    Facebook's stock closed up 82 cents, more than 3 percent, on Thursday following the announcement.

    "What Facebook wants is to put itself at the front of the Android user experience for as many Facebook users as possible and make Facebook more elemental to their customers' experience," said Forrester analyst Charles Golvin.

    The move could help to attract more mobile advertisers. Though mobile ads were a big concern for Facebook's investors even before the company's initial public offering last May, some of the worry has subsided as the company muscles its way into the market.

    Last year, Facebook began showing ads to its mobile audience by shoehorning corporate-sponsored content into users' news feeds, which also include updates from friends and brands they follow. Facebook now faces the challenge of showing people mobile ads without annoying or alienating them.

    The mobile advertising market is growing quickly, thanks in large part to Facebook and Twitter, which also entered the space in 2012. Research firm eMarketer expects U.S. mobile ad spending to grow 77 percent this year to $7.29 billion, from $4.11 billion last year.

    EMarketer said Wednesday that it expects Facebook Inc. to reap $965 million in U.S. mobile ad revenue in 2013. That's about 2.5 times the $391 million in 2012, the first year that Facebook started showing mobile ads.

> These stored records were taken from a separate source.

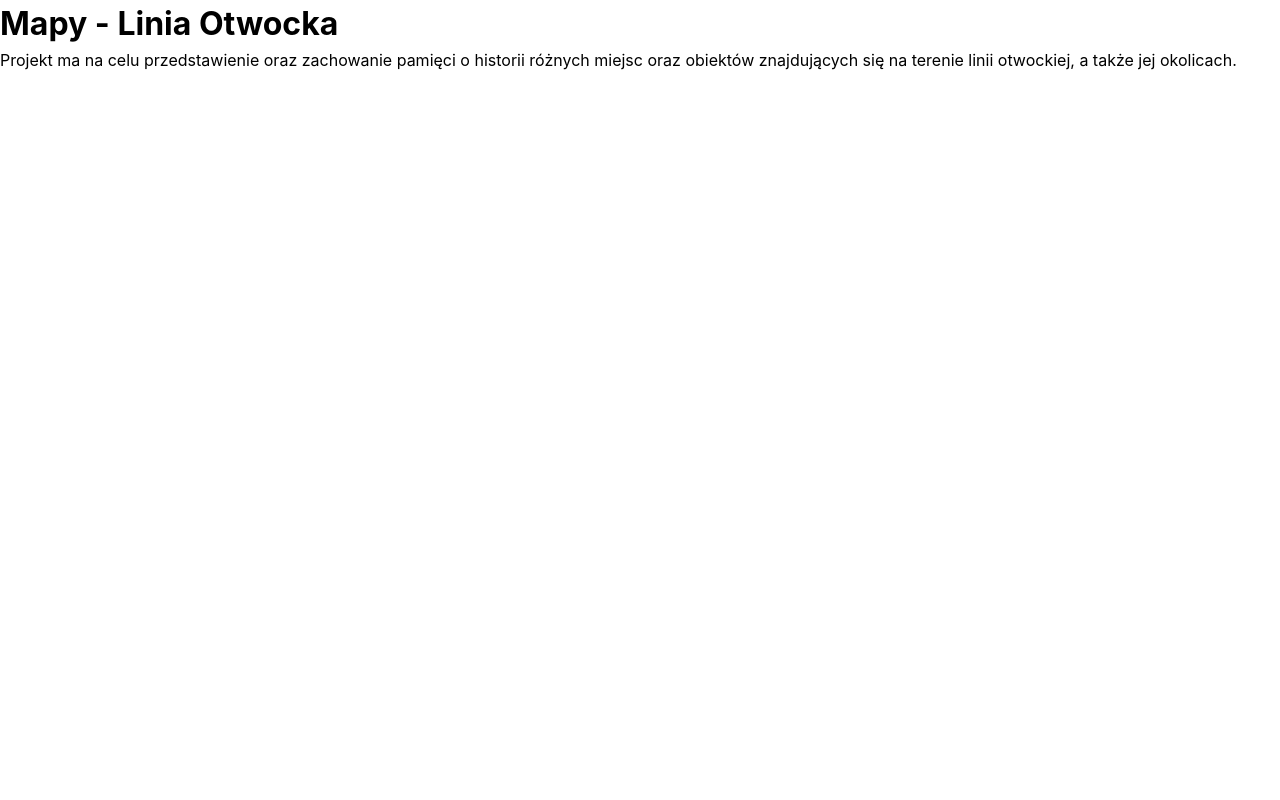
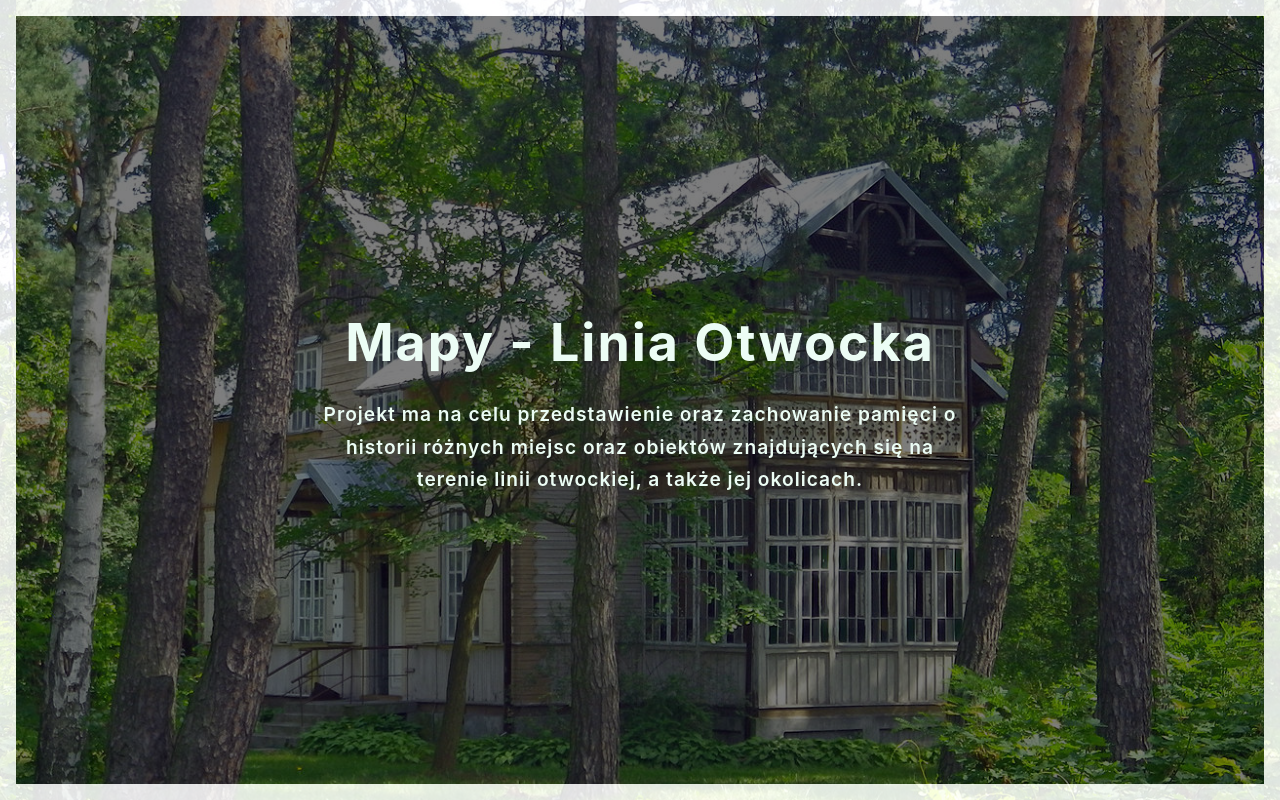
Before and after one commit to MacJ13/maps-linia-otw, a React (Vite) app: page / in a window 1280 px wide. Built offline with nearby package versions, Linux system fonts and the light colour scheme.

Commit message:
Create landing page selectors

```diff
--- a/src/index.css
+++ b/src/index.css
@@ -34,6 +34,59 @@ a {
 }
 a:hover {
   color: #535bf2;
+}
+
+#landing-page {
+  align-items: center;
+  display: flex;
+  height: 30rem;
+  justify-content: center;
+  min-height: 100vh;
+  position: relative;
+  width: 100%;
+
+  background-image: url(/src/assets/test.jpg);
+  background-size: cover;
+  background-position: center;
+
+  z-index: 0;
+
+  border: 1rem solid rgba(255, 255, 255, 0.85);
+}
+
+#landing-page::after {
+  background-color: rgba(0, 0, 0, 0.5);
+  content: "";
+
+  height: 100%;
+  left: 0;
+  position: absolute;
+  top: 0;
+  width: 100%;
+
+  z-index: -1;
+}
+
+.intro {
+  text-align: center;
+  max-width: 50rem;
+  color: #ecfdf5;
+}
+
+.h1 {
+  font-size: 3.25rem;
+}
+.intro > .h1 {
+  margin-bottom: 1rem;
+  letter-spacing: 2px;
+}
+
+.intro > .paragraph {
+  font-size: 1.2rem;
+  font-weight: 600;
+  letter-spacing: 1px;
+  line-height: 1.7;
+  max-width: 40rem;
 }
 
 /* body {
```
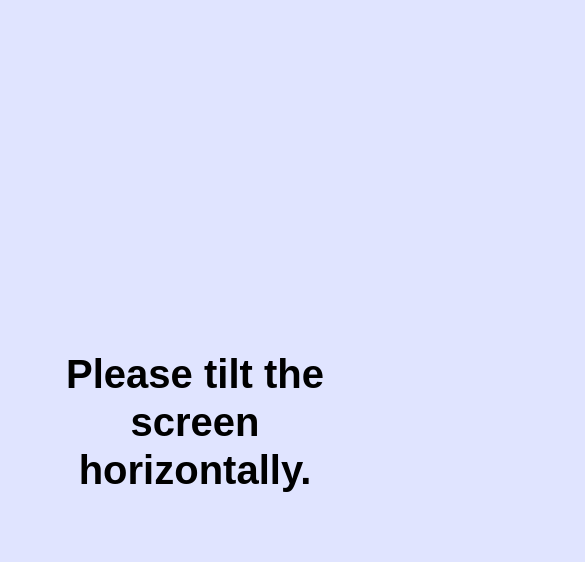
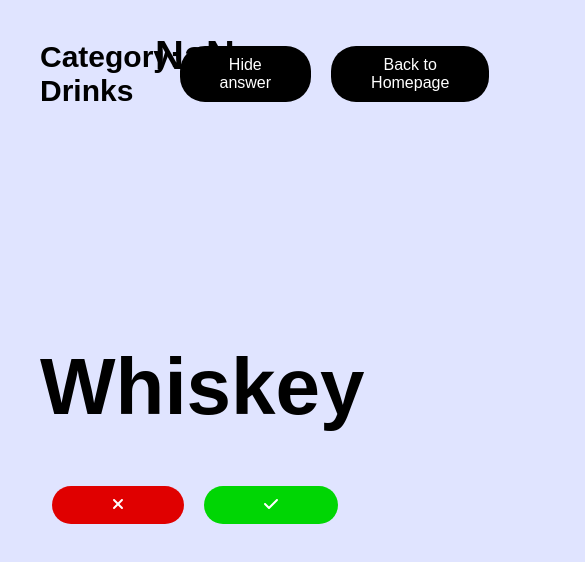
Before and after one commit to suttirakcha/lets-guess, a React (Create React App) app: page /drinks in a window 390 px wide. Shown: the top 562 px of the page, 585 px wide, since content can reach past the window. Built offline with nearby package versions, Linux system fonts and the light colour scheme; a web font is replaced by a local one.

Commit message:
Commit Codes

```diff
--- a/src/App.scss
+++ b/src/App.scss
@@ -317,6 +317,7 @@ ol{font-size:17px}
 #times-up-bg {
   @include invisible-bg;
   background-color:#00000000;
+  display:none;
 }
 
 #settings-drawer-anim {
@@ -751,11 +752,6 @@ input:checked + .switch-toggle:before {
   }
 }
 
-@media (max-width:1023px) and (orientation: portrait){
-  .no-landscape{display:block}
-  .landscape{display:none}
-}
-
 @keyframes headAnim{
   from{transform:translateY(0%)}
   to{transform:translateY(-200%)}
--- a/src/components/questions.js
+++ b/src/components/questions.js
@@ -215,8 +215,7 @@ export default function Questions(props){
   },[])
 
   return (
-    <>
-      <div className={"App landscape"}>
+    <div className={"App"}>
       <header className="app-head head-game">
         <div className="sec-left">
           <h1 style={{fontSize:"30px"}}>Category: {props.category}</h1>
@@ -267,9 +266,5 @@ export default function Questions(props){
         </div>
       </div>
     </div>
-      <div className="no-landscape">
-        <h1 className="horizontal-screen">Please tilt the screen horizontally.</h1>
-      </div>
-    </>
   )
 }
```
Lines whose indentation alone changed are shown as unchanged.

    Clark Fredricksen, vice president at eMarketer, said it's "tough to speculate" how much effect Thursday's announcement would have on ad revenue.

    At the same time, he says "there are some clear reasons why a deeper integration with mobile operating systems and handsets make sense for Facebook. At the end of the day, the more deeply Facebook can engage consumers, no matter what device or operating system or handset," the better.

    Such deeper integration could mean Facebook is no longer a stand-alone mobile app but part of the operating system's building blocks. For example, if users who want to take a photo would use Facebook's camera app. If they want to chat, they'd use Facebook's chat service. The invitation to the event, "come see our new home on Android," suggests that Facebook will be prominently featured on a phone's home screen.

    Facebook's rival, Google Inc., makes the Android software that Facebook and HTC would be using under the widely speculated scenario. Google makes the software available on an open-source basis, meaning others including rivals are free to adapt it to their needs. Amazon.com Inc. does just that in modifying Android to run its Kindle tablet computers.

    Facebook is No. 2 behind Google Inc. when it comes to mobile ads, and it isn't expected to surpass the online search leader any time soon. Google dominates the mobile search market with 93 percent of U.S. mobile search advertising dollars, according to eMarketer. Online music service Pandora Inc. is in third place when it comes to mobile ad dollars, followed by Twitter.